First, let me say that if I were a good Stoic I’d be blaming the workman and not his – my – tools. That said, I’ve been trying to finish writing my third book (a book of fictional reviews of the board games, video games, and sports of a parallel Earth). I’ve been working in Emacs, and although I love many things about the program, I’ve come to think it’s not ideal. In fact, it’s too good.
I’ve gone through a couple of periods of creative block, and one of my initial home remedies was a browser add-on to prevent me from viewing my favorite websites during certain hours every day. It kept me from visiting those sites, all right – but I could still visit most of my bookmarked sites (I literally have 28,835 bookmarks at present) and I could engage in non-writing, offline computer interests such as interactive fiction (lately I’ve been fascinated by The Gostak).

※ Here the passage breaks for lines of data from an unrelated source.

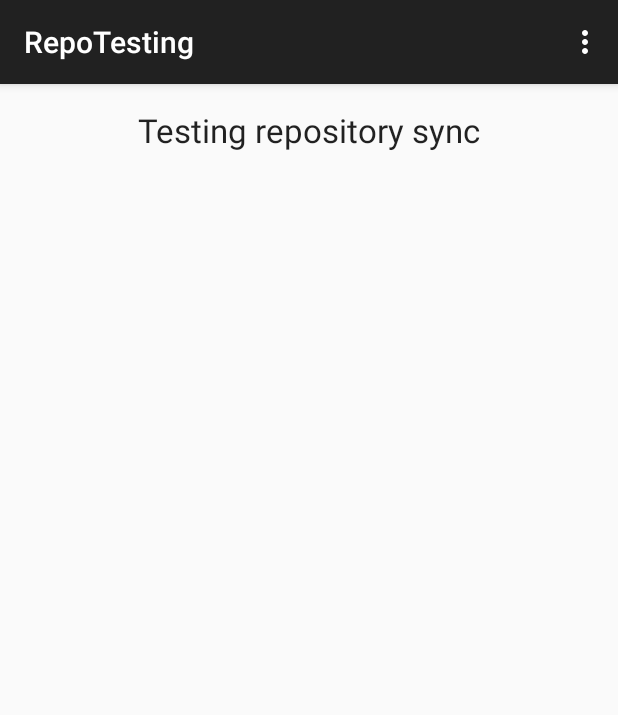
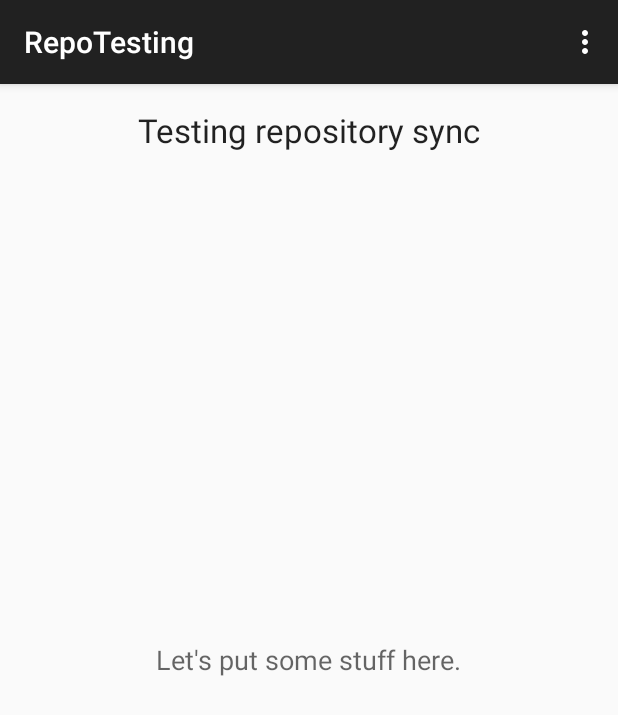
Before and after one commit to carlospienovi/RepoTesting, an Android app: the screen it shows after launch (MainActivity), on a phone screen of 412 x 824 dp. Shown: the top 715 px of the screen. Run offline under Robolectric (Android 15) with nearby library versions, the phone set to English and light mode, and no system bars.

Commit message:
Added a text view

```diff
--- a/app/src/main/res/layout/fragment_main.xml
+++ b/app/src/main/res/layout/fragment_main.xml
@@ -15,4 +15,13 @@
         android:textAppearance="?android:attr/textAppearanceLarge"
         android:gravity="center_horizontal"/>
 
+    <TextView
+        android:layout_width="wrap_content"
+        android:layout_height="wrap_content"
+        android:textAppearance="?android:attr/textAppearanceMedium"
+        android:text="@string/some_stuff"
+        android:id="@+id/textView"
+        android:layout_centerVertical="true"
+        android:layout_centerHorizontal="true"/>
+
 </RelativeLayout>
--- a/app/src/main/res/values/strings.xml
+++ b/app/src/main/res/values/strings.xml
@@ -6,5 +6,6 @@
     <string name="action_settings">Settings</string>
     <string name="string">TEST 2</string>
     <string name="ariel_test_string">More ikolomtest</string>
+    <string name="some_stuff">Let\'s put some stuff here.</string>
 
 </resources>
```
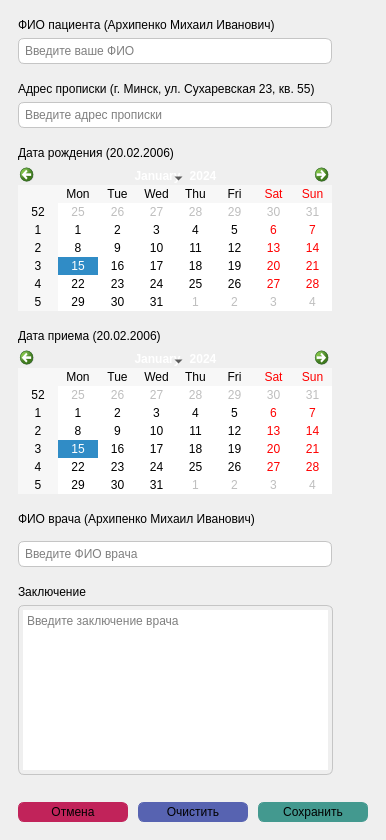
Old version of the form lab_2/ui/adding_data_window.ui in the repository Artemdjdj/PPOIS_4.
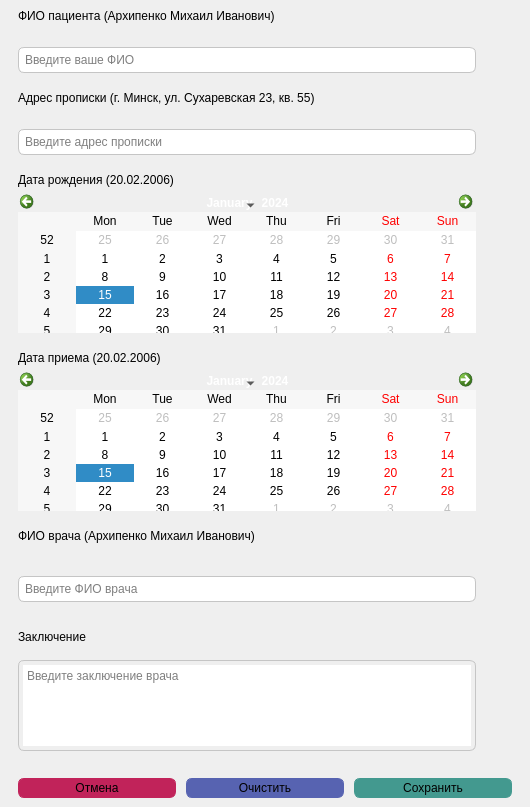
New version of the form. Icons and pictures are not drawn.

```diff
--- a/lab_2/ui/adding_data_window.ui
+++ b/lab_2/ui/adding_data_window.ui
@@ -6,20 +6,20 @@
    <rect>
     <x>0</x>
     <y>0</y>
-    <width>386</width>
-    <height>840</height>
+    <width>530</width>
+    <height>807</height>
    </rect>
   </property>
   <property name="minimumSize">
    <size>
-    <width>386</width>
-    <height>840</height>
+    <width>530</width>
+    <height>807</height>
    </size>
   </property>
   <property name="maximumSize">
    <size>
-    <width>610</width>
-    <height>840</height>
+    <width>530</width>
+    <height>807</height>
    </size>
   </property>
   <property name="windowTitle">
@@ -53,6 +53,12 @@
       <enum>QFrame::Shadow::Raised</enum>
      </property>
      <layout class="QVBoxLayout" name="verticalLayout_2">
+      <property name="topMargin">
+       <number>0</number>
+      </property>
+      <property name="bottomMargin">
+       <number>0</number>
+      </property>
       <item>
        <widget class="QFrame" name="frame_2">
         <property name="styleSheet">
@@ -99,6 +105,28 @@
               </property>
              </widget>
             </item>
+            <item>
+             <widget class="QLabel" name="label_incorrect_user">
+              <property name="minimumSize">
+               <size>
+                <width>0</width>
+                <height>12</height>
+               </size>
+              </property>
+              <property name="maximumSize">
+               <size>
+                <width>16777215</width>
+                <height>12</height>
+               </size>
+              </property>
+              <property name="styleSheet">
+               <string notr="true">color:rgb(156, 15, 29);</string>
+              </property>
+              <property name="text">
+               <string/>
+              </property>
+             </widget>
+            </item>
             <item>
              <widget class="QFrame" name="frame_10">
               <property name="frameShape">
@@ -180,6 +208,28 @@
               </property>
              </widget>
             </item>
+            <item>
+             <widget class="QLabel" name="label_incorrect_address">
+              <property name="minimumSize">
+               <size>
+                <width>0</width>
+                <height>12</height>
+               </size>
+              </property>
+              <property name="maximumSize">
+               <size>
+                <width>16777215</width>
+                <height>12</height>
+               </size>
+              </property>
+              <property name="styleSheet">
+               <string notr="true">color:rgb(156, 15, 29);</string>
+              </property>
+              <property name="text">
+               <string/>
+              </property>
+             </widget>
+            </item>
             <item>
              <widget class="QFrame" name="frame_11">
               <property name="frameShape">
@@ -260,6 +310,18 @@
             </item>
             <item>
              <widget class="QFrame" name="frame_12">
+              <property name="minimumSize">
+               <size>
+                <width>0</width>
+                <height>140</height>
+               </size>
+              </property>
+              <property name="maximumSize">
+               <size>
+                <width>16777215</width>
+                <height>140</height>
+               </size>
+              </property>
               <property name="frameShape">
                <enum>QFrame::Shape::StyledPanel</enum>
               </property>
@@ -339,6 +401,18 @@
             </item>
             <item>
              <widget class="QFrame" name="frame_13">
+              <property name="minimumSize">
+               <size>
+                <width>0</width>
+                <height>140</height>
+               </size>
+              </property>
+              <property name="maximumSize">
+               <size>
+                <width>16777215</width>
+                <height>140</height>
+               </size>
+              </property>
               <property name="frameShape">
                <enum>QFrame::Shape::StyledPanel</enum>
               </property>
@@ -413,6 +487,35 @@
               </property>
              </widget>
             </item>
+            <item>
+             <widget class="QLabel" name="label_incorrect_fio">
+              <property name="minimumSize">
+               <size>
+                <width>0</width>
+                <height>12</height>
+               </size>
+              </property>
+              <property name="maximumSize">
+               <size>
+                <width>16777215</width>
+                <height>12</height>
+               </size>
+              </property>
+              <property name="font">
+               <font>
+                <family>Arial</family>
+                <pointsize>8</pointsize>
+               </font>
+              </property>
+              <property name="styleSheet">
+               <string notr="true">color:rgb(156, 15, 29);
+</string>
+              </property>
+              <property name="text">
+               <string/>
+              </property>
+             </widget>
+            </item>
             <item>
              <widget class="QFrame" name="frame_14">
               <property name="frameShape">
@@ -490,6 +593,18 @@
             </item>
             <item>
              <widget class="QFrame" name="frame_15">
+              <property name="minimumSize">
+               <size>
+                <width>0</width>
+                <height>100</height>
+               </size>
+              </property>
+              <property name="maximumSize">
+               <size>
+                <width>16777215</width>
+                <height>100</height>
+               </size>
+              </property>
               <property name="frameShape">
                <enum>QFrame::Shape::StyledPanel</enum>
               </property>
```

Moreover, the Emacs editor itself has been too interesting – too tempting to tinker with and learn about – for me to write much in it directly. Now, the AlphaSmart Neo, on the other hand, is a limited-capability keyboard with a tiny screen they gave to children in schoolrooms ten years ago. What could be duller? It’s great.

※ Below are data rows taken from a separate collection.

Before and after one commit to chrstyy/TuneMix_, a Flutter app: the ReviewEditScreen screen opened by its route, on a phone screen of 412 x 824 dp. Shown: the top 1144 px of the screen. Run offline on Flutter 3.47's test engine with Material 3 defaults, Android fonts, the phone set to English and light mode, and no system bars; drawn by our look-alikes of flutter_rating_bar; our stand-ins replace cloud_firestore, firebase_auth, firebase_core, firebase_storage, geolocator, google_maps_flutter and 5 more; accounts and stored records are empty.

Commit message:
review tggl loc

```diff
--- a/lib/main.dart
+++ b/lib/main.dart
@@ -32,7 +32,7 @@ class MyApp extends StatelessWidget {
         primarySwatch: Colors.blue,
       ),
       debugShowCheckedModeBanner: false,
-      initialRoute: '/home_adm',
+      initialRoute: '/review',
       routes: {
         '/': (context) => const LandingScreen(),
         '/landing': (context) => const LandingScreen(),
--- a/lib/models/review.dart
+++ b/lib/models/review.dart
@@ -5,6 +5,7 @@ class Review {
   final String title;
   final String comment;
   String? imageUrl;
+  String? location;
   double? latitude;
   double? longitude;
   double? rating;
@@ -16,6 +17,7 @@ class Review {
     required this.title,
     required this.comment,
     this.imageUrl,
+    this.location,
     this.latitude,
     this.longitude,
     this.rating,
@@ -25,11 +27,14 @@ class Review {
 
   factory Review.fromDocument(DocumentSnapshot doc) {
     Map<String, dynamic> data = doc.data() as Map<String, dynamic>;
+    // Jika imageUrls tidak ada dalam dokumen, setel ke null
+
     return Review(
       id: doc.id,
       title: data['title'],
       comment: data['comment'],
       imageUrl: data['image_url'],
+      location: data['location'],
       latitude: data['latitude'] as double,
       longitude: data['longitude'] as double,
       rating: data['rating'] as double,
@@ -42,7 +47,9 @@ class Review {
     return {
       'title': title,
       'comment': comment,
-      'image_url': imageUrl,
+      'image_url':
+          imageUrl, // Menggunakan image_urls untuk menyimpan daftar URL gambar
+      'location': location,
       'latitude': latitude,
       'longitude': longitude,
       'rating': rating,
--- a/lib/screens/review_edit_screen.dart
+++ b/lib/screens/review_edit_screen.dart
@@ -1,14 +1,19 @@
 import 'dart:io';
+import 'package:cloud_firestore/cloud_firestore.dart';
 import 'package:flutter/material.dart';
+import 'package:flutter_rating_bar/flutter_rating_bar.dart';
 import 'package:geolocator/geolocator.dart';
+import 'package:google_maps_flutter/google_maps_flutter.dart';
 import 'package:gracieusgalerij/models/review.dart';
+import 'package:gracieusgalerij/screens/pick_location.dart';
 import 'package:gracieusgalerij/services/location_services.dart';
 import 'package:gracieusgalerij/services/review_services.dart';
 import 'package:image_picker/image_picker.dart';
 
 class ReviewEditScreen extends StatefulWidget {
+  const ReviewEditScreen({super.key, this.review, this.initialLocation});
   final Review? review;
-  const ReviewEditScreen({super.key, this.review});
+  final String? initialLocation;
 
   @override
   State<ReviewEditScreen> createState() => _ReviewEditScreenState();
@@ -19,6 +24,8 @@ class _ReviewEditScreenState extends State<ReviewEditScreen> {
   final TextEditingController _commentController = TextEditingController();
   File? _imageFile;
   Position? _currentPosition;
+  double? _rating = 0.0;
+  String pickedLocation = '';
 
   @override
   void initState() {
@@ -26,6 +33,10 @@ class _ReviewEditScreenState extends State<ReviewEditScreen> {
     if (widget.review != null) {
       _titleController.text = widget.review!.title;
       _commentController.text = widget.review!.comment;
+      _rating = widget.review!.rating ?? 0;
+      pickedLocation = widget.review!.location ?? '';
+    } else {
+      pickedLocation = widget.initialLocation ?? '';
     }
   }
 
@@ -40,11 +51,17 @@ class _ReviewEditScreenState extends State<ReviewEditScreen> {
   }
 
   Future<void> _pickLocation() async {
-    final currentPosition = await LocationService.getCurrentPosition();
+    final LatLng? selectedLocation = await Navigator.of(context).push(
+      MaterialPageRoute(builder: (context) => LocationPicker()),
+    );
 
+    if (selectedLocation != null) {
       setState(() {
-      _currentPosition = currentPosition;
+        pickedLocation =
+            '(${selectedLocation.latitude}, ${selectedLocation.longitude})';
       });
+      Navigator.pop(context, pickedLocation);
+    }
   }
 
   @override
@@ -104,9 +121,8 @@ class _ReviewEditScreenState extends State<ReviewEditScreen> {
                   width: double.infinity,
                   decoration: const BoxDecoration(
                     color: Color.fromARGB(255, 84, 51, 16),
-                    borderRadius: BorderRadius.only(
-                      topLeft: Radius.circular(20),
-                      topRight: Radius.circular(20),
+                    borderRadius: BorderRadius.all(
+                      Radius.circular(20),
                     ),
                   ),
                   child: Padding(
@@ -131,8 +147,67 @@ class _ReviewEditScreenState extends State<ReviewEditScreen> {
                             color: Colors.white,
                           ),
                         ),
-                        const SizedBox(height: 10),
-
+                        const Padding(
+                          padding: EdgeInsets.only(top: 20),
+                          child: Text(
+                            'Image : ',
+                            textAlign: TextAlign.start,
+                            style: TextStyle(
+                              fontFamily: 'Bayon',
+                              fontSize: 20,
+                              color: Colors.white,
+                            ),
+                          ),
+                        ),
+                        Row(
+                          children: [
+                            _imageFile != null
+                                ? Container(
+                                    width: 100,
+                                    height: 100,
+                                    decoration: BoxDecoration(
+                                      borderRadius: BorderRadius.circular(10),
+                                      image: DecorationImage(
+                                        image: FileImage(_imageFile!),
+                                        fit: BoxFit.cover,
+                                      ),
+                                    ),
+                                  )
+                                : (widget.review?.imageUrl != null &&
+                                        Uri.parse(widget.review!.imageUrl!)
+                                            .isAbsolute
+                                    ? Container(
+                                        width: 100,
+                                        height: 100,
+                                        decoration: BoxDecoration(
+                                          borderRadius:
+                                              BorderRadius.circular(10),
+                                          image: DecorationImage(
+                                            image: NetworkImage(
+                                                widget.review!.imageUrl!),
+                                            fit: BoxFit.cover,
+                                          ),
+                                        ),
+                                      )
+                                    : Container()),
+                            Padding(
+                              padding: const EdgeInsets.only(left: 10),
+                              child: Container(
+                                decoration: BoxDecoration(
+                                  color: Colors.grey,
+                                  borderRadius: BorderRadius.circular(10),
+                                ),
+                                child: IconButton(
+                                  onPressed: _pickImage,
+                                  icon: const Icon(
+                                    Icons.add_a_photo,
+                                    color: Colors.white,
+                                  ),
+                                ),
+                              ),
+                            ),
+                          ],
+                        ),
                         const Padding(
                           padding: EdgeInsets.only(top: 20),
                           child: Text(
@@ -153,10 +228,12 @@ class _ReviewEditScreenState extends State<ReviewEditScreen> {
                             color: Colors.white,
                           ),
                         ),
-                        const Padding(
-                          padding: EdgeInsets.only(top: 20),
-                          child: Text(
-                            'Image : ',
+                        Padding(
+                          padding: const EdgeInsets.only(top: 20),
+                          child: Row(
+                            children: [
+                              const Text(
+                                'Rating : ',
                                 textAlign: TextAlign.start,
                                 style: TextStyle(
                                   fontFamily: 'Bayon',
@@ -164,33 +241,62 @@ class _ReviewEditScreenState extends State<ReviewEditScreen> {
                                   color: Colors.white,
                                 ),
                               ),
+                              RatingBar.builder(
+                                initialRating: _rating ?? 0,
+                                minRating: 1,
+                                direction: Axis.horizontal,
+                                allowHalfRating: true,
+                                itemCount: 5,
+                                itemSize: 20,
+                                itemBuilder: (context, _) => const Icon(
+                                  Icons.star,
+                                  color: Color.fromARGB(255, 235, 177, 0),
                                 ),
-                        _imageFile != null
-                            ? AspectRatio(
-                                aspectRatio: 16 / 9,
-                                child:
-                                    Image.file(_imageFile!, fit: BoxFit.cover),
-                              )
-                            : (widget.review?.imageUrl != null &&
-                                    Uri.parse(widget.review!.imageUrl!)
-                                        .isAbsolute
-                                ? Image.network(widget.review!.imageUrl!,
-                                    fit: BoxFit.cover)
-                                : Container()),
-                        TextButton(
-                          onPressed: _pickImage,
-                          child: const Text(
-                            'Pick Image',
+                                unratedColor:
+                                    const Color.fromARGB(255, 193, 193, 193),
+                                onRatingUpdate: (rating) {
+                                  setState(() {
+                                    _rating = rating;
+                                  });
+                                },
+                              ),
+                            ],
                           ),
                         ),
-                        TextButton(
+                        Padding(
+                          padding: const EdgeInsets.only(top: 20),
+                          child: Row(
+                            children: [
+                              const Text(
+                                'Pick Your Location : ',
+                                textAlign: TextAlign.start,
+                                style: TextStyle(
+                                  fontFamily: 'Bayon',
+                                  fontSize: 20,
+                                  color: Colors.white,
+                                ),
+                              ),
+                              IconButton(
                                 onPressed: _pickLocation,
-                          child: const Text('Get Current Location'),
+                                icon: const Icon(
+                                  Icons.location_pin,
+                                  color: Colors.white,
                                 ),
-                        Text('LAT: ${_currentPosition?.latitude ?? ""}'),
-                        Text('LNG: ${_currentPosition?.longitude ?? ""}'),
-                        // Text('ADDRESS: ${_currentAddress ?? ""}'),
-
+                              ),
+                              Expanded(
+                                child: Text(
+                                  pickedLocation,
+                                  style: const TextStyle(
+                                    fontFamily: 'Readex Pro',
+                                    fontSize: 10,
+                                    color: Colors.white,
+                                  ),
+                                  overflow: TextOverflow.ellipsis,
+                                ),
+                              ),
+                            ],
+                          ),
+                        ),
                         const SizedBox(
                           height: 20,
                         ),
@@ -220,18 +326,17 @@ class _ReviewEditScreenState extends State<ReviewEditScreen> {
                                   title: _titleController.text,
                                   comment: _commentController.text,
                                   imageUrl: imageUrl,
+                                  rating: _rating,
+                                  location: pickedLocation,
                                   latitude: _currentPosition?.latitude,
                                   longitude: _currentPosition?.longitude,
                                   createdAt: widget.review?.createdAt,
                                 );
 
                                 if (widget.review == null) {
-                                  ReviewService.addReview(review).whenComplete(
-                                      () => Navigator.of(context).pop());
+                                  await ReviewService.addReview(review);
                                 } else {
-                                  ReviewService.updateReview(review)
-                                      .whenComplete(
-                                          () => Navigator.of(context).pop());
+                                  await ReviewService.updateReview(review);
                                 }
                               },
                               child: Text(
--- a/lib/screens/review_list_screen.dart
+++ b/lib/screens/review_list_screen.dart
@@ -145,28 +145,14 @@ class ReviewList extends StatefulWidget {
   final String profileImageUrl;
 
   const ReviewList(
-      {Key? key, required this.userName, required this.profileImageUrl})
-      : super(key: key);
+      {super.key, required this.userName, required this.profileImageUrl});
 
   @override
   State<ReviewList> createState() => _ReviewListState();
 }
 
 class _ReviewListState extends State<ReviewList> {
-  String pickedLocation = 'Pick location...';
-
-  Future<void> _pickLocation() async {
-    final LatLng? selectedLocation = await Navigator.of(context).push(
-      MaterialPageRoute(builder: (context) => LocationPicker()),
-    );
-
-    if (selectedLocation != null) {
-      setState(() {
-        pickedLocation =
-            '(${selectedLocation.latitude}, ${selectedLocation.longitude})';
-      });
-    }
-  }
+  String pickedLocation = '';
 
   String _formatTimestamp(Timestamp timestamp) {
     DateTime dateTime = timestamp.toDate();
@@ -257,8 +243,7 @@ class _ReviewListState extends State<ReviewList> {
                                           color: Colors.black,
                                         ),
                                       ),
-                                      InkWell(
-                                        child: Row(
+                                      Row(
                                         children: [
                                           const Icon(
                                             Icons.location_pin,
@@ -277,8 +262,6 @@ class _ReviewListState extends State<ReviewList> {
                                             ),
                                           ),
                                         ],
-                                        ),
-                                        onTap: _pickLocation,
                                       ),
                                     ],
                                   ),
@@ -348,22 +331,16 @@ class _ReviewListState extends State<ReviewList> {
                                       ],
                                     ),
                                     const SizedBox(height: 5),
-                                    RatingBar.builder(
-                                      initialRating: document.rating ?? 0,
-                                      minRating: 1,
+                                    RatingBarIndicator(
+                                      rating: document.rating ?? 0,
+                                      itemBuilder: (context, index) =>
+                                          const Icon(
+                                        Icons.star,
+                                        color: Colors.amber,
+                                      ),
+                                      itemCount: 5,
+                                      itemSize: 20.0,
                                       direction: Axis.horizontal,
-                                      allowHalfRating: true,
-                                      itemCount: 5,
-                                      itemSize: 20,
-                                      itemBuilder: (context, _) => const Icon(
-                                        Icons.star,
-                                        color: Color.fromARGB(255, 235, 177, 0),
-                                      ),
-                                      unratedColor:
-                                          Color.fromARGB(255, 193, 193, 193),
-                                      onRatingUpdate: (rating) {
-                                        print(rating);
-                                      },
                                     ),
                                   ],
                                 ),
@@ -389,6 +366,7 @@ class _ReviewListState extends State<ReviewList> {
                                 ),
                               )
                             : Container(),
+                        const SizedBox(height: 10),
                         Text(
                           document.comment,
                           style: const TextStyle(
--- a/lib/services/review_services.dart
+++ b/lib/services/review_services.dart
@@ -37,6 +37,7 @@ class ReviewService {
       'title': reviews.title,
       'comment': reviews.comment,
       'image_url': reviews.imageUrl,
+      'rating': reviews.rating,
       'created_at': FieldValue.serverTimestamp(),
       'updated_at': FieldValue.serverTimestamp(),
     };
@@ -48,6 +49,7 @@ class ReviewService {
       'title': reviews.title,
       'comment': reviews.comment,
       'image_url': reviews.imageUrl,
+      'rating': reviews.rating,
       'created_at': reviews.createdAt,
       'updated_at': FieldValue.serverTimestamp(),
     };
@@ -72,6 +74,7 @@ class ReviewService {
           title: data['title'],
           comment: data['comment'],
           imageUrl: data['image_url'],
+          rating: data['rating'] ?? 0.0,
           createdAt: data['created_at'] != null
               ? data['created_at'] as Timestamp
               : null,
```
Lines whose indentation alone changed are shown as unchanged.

To recap, the tragic flaw of Emacs is that it’s highly hackable and therefore intrinsically cool. That’s bad. You don’t want a writing tool that’s an end in itself.1 Your tools must be invisible enough, unattractive enough, not to draw you away from your work, or, Muse forbid, become your work. Emacs, like the slightly demonic mystery in “Step Right Up” by Tom Waits, will find you a job. It is a job.
That’s why tonight, after weeks of drought while trying to write in the excessively excellent Emacs, I completely shut down my Ubuntu laptop for several hours, broke out my Neo again (Marty has dubbed it Brainstormbringer, a much more exciting moniker than it deserves), and extended my manuscript substantially.2
What would you think of an auto mechanic you hired to fix your car but instead billed you for merely putting her toolbox in order? I’ve spent a lot of time messing around with Emacs, FunnelWeb, and Pandoc in my attempts to just write. This is the opposite of the “Fuck it! Ship it!” philosophy of Markdown I started with.
In conclusion, I frankly don’t care whether you fuck it. Just ship it, by any means at hand.
WordStar is also powerful, and that’s why it has both plenty of fans (for retrocomputing software) and people saying they still get work done on it (as distinct from fans). It might also help explain why there’s a WordPerfect mode for Emacs. On the other hand, Emacs probably has Morse code and pizza-ordering modes too, so I shouldn’t find it remarkable it can emulate WordPerfect.
I used to get a lot done with boring old Gedit too – the Linux equivalent of Notepad.
What do you think? And hey, how about leaving comments on this blog, rather than on Twitter or F*c*b**k or wherever else you found this? Thanks.
Photo by João Pimentel Ferreira (Own work) [CC BY-SA 3.0 (http://creativecommons.org/licenses/by-sa/3.0)], via Wikimedia Commons.